“All Generalizations Are Dangerous, Even This One.”—Alexandre Dumas
In public health and medicine, there is a tension between internal and external validity.1–12 Many interventions are known to be efficacious at the individual level, but less is known about (1) their impact once scaled to a population level, (2) effect modification by both measured and unmeasured factors, and (3) which intervention components should be implemented universally and which adapted to local context. The field of human immunodeficiency virus (HIV) prevention and treatment provides an illustrative example. Randomized trials and observational studies have shown that immediate initiation of antiretroviral therapy for an HIV-positive individual improves his or her health and prevents transmission between couples and from mothers to children.13–16 Four community randomized trials aim to examine the impact of “universal test and treat” (population-wide HIV testing with immediate antiretroviral therapy initiation for all HIV-positive persons) on HIV incidence in several countries in Eastern and Southern Africa.17–20 These trials are pragmatic in that they aim to learn about effectiveness and implementation in real-world conditions.
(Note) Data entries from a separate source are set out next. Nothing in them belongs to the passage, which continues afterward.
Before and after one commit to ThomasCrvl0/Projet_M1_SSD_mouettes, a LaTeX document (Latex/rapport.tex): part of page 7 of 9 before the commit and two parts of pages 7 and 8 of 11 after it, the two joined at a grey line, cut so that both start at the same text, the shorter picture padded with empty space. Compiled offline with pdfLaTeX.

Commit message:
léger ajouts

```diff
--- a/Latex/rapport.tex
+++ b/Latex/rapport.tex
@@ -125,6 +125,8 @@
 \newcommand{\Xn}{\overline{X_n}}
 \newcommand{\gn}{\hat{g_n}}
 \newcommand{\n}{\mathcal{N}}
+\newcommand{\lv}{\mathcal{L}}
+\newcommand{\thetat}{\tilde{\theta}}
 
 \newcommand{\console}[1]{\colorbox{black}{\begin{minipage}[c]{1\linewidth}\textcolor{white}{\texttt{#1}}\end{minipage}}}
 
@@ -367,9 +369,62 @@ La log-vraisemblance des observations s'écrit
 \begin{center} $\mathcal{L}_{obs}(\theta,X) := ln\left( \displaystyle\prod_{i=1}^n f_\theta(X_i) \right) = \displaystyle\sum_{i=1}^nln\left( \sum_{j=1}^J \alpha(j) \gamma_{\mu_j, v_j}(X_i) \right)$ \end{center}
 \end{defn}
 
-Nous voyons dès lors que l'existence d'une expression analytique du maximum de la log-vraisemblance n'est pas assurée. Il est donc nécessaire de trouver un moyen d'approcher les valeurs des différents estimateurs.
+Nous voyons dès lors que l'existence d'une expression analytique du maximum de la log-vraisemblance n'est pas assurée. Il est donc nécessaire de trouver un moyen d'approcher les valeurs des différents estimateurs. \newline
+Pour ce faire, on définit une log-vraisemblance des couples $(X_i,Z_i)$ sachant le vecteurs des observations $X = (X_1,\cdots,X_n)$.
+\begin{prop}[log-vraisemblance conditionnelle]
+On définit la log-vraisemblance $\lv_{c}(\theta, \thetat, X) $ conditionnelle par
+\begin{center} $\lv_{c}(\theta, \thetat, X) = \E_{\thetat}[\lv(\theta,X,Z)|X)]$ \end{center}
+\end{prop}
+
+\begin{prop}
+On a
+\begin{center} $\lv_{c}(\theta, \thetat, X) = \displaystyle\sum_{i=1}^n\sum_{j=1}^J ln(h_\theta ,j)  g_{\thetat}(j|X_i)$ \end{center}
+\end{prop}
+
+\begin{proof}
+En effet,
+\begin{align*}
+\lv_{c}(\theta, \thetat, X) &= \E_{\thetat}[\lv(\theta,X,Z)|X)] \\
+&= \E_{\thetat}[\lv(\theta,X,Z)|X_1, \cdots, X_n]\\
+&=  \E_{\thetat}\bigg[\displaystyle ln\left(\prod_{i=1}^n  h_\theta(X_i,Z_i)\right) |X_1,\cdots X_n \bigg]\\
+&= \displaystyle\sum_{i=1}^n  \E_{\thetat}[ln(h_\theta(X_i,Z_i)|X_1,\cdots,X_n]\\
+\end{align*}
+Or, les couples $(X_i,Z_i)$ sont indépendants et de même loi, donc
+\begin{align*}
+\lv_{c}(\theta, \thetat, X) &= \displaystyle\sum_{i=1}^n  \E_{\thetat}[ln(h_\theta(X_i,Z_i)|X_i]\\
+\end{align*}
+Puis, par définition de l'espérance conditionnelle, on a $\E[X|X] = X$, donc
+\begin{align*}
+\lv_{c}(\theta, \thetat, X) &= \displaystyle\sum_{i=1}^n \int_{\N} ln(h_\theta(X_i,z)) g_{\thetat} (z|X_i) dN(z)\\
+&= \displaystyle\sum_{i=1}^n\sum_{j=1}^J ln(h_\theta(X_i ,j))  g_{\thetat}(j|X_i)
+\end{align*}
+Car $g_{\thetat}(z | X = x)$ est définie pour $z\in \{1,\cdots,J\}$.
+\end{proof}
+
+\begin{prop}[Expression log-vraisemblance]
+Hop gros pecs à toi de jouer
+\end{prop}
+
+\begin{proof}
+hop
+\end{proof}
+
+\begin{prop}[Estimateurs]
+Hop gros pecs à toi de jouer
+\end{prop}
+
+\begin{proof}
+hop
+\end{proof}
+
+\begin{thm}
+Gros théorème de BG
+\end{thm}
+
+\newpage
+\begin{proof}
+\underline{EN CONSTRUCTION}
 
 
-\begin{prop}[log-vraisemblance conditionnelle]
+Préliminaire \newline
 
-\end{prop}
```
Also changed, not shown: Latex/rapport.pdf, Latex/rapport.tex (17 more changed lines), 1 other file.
Nonetheless, the specific components of their interventions, their implementation, and their impact are expected to vary within and across trials. Given promising interim results,21 open questions remain about nation-wide rollout and the heterogeneity in expected impact.